(-gaḥ) 1. Intimate union or association. 2. Living with, being in company with. 3. Adherence, junction. 4. The conjunction of two heavenly bodies, (in astro.) 5. (In grammar,) A conjunc consonant. E. sam before yuj to join, ghañ aff.
Sanskrit, also spelled संस्कृतम् (saṃskṛtam), is an ancient language of India commonly seen as the grandmother of the Indo-European language family. Closely allied with Prakrit and Pali, Sanskrit is more exhaustive in both grammar and terms and has the most extensive collection of literature in the world, greatly surpassing its sister-languages Greek and Latin.
See also (Relevant definitions)
Ends with (+6): Abhavatsamyoga, Abhisamyoga, Agnisamyoga, Asamyoga, Atyantasamyoga, Avarnasamyoga, Cittajadasamyoga, Dharmakarmasamyoga, Ditthivisamyoga, Duhkhasamyoga, Gurulaghusamyoga, Gurusamyoga, Kamasamyoga, Karmadharmasamyoga, Laghusamyoga, Pritisamyoga, Rohinisamyoga, Samyogajasamyoga, Samyuktasamyoga, Stripumsamyoga.
Full-text (+70): Kamasamyoga, Yoga, Vibhaga, Ashtamanoguna, Samyogaja, Yadricchika, Samyogajasamyoga, Yogyatalakshana, Ubhayakarmaja, Shaktinimitta, Prithaktva, Asamyoga, Samyogi, Samyogita, Visamyoga, Bhaktapana, Duhkhasamyoga, Svabhavika, Vishayavishayinimitta, Ekadashatejoguna.
Search found 23 books and stories containing Samyoga, Saṃyoga, Saṃyōga, Sam-yoga, Saṃ-yoga; (plurals include: Samyogas, Saṃyogas, Saṃyōgas, yogas). You can also click to the full overview containing English textual excerpts.

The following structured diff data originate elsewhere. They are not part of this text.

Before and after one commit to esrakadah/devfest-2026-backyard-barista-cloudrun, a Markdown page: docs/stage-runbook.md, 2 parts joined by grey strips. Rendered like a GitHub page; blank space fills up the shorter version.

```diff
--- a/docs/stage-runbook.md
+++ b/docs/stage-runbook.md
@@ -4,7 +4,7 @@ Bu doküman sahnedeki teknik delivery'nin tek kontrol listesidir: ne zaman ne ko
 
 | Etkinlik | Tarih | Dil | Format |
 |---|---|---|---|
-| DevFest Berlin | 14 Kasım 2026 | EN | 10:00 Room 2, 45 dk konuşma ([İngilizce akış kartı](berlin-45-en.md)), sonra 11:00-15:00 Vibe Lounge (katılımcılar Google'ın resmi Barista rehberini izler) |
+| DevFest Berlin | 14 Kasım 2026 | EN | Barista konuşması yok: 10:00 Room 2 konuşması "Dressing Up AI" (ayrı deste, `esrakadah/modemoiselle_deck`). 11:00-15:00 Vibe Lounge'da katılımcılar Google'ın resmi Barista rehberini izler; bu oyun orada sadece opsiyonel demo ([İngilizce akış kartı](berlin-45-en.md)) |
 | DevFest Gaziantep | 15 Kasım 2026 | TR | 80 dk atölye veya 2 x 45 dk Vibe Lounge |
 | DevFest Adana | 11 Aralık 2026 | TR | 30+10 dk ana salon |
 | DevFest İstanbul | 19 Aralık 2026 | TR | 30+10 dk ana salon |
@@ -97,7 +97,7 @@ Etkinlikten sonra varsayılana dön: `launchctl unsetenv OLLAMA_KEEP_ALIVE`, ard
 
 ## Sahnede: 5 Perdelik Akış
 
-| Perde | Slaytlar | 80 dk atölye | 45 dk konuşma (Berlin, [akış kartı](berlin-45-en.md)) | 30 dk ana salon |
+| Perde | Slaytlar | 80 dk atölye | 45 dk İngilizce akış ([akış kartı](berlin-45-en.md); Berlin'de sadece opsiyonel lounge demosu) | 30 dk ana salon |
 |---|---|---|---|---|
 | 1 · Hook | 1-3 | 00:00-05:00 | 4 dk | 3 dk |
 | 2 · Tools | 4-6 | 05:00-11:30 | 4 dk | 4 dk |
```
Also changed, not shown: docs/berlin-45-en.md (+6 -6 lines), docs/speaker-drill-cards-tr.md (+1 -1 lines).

Below are direct links for the most relevant articles:
A History of Indian Philosophy Volume 1 (by Surendranath Dasgupta)
Part 9 - The six Padārthas: Dravya, Guṇa, Karma, Sāmānya, Viśeṣa, Samavāya < [Chapter VIII - The Nyāya-Vaiśeṣika Philosophy]
Part 3 - Early Buddhist Literature < [Chapter V - Buddhist Philosophy]
Part 8 - The nature of the world-appearance, phenomena < [Chapter X - The Śaṅkara School Of Vedānta]
A History of Indian Philosophy Volume 2 (by Surendranath Dasgupta)
Part 12 - The Psychological Views and other Ontological Categories < [Chapter XIII - Speculations in the Medical Schools]
Part 3 - Origination < [Chapter XII - The Philosophy of the Yogavāsiṣṭha]
Part 2 - Bones in the Atharva-veda and Āyurveda < [Chapter XIII - Speculations in the Medical Schools]
Brahma Sutras (Vedanta Sutras) (by George Thibaut)
II, 2, 13 < [Second Adhyāya, Second Pāda]
III, 1, 22 < [Third Adhyāya, First Pāda]
II, 2, 17 < [Second Adhyāya, Second Pāda]
Philosophy of Charaka-samhita (by Asokan. G)
General attributes (sāmānya-guṇas) < [Chapter 2 - Fundamental Categories]
Inherence (samavāya) [in Charaka philosophy] < [Chapter 2 - Fundamental Categories]
Cosmology [in Charaka philosophy] < [Chapter 3 - Fundamental Theories]
A study of the philosophy of Jainism (by Deepa Baruah)
Chapter II.b - Pramāṇas (means of knowledge) < [Chapter II - Jaina theory of Knowledge]
Chapter III.d - Division of jaina categories or substances < [Chapter III - Categories]